News that Marks & Spencer will launch a chain of in-store bank branches has deservedly attracted the attention of the consumer press. It plans to roll out in-store M&S Bank branches within a number of its stores and extend its range of products to cover current accounts this year with mortgages slated to follow next year, backed by HSBC.

But let’s not get carried away. It will take M&S two years to open the grand total of 50 in-store branches.  M&S has dabbled in financial services since 1985. In the 27 years since its launch, it has introduced a limited range of products and grown its customer base to just 3m. Last year, it made turned a profit but a modest one of £50m.

Meantime, the Cooperative is pressing on with plans to expand its number of in-store Coop Bank outlets within its chain of supermarkets. Rival Tesco might, just might, sort out teething problems it has experienced in respect of the debut of its first current account product. According to M&S chief executive Colin Kersley, the retailer will provide customers with a credible, alternative choice in the banking sector. It is debatable if there really exists such a lack of choice.

And 50 High Street outlets: that will hardly strike fear into the heart of Santander, RBS/NatWest, Barclays or Lloyds. M&S Bank says that it will put the customer at the heart of its proposition and deliver an exceptional level of service: well it would say that, wouldn’t it? Do not forget that Virgin Money is bashing on with plans to open Virgin Money lounges.
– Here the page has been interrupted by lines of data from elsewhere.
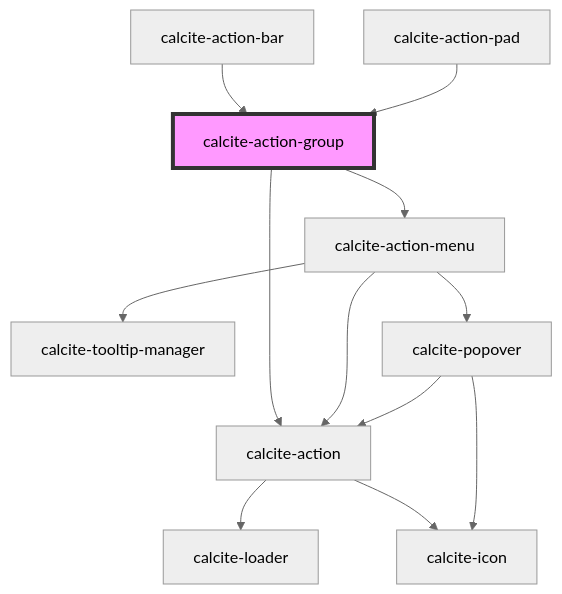
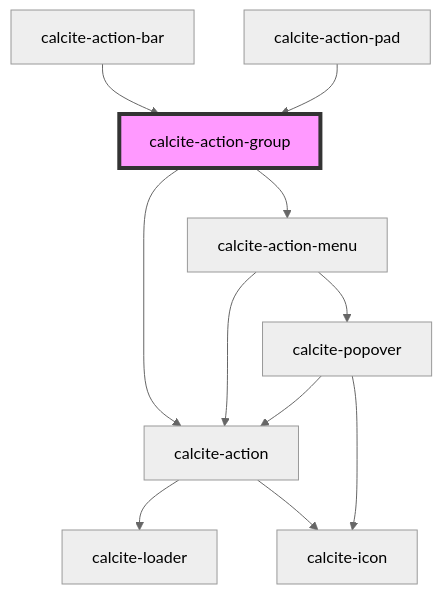
The diagram in src/components/action-group/readme.md (vikivakarvc/calcite-design-system), drawn with Mermaid (neutral theme) before and after one commit. The commit also changed 9 other files, not shown here.

````diff
--- a/src/components/action-group/readme.md
+++ b/src/components/action-group/readme.md
@@ -46,15 +46,14 @@
 ```mermaid
 graph TD;
   calcite-action-group --> calcite-action-menu
   calcite-action-group --> calcite-action
   calcite-action-menu --> calcite-action
-  calcite-action-menu --> calcite-tooltip-manager
   calcite-action-menu --> calcite-popover
   calcite-action --> calcite-loader
   calcite-action --> calcite-icon
   calcite-popover --> calcite-action
   calcite-popover --> calcite-icon
   calcite-action-bar --> calcite-action-group
   calcite-action-pad --> calcite-action-group
   style calcite-action-group fill:#f9f,stroke:#333,stroke-width:4px
 ```
````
Virgin’s track record – at least for its airline, if not its overcrowded and expensive West Coast Main Line rail franchise  - suggests its customer service proposition will be a selling point.

So the M&S Bank story is interesting but will barely cause a ripple in terms of affecting market shares for current accounts. As for 50 extra branch outlets: my bet would be that this will just about cover the High Street branches that HSBC will shutter within the next two years. One positive is that M&S Bank will create up to 500 new jobs. Or put another way: it will mop up a fraction of the jobs that will be lost over the same period as HSBC continues to shrink its workforce.

Douglas Blakey is the editor of Retail Banker International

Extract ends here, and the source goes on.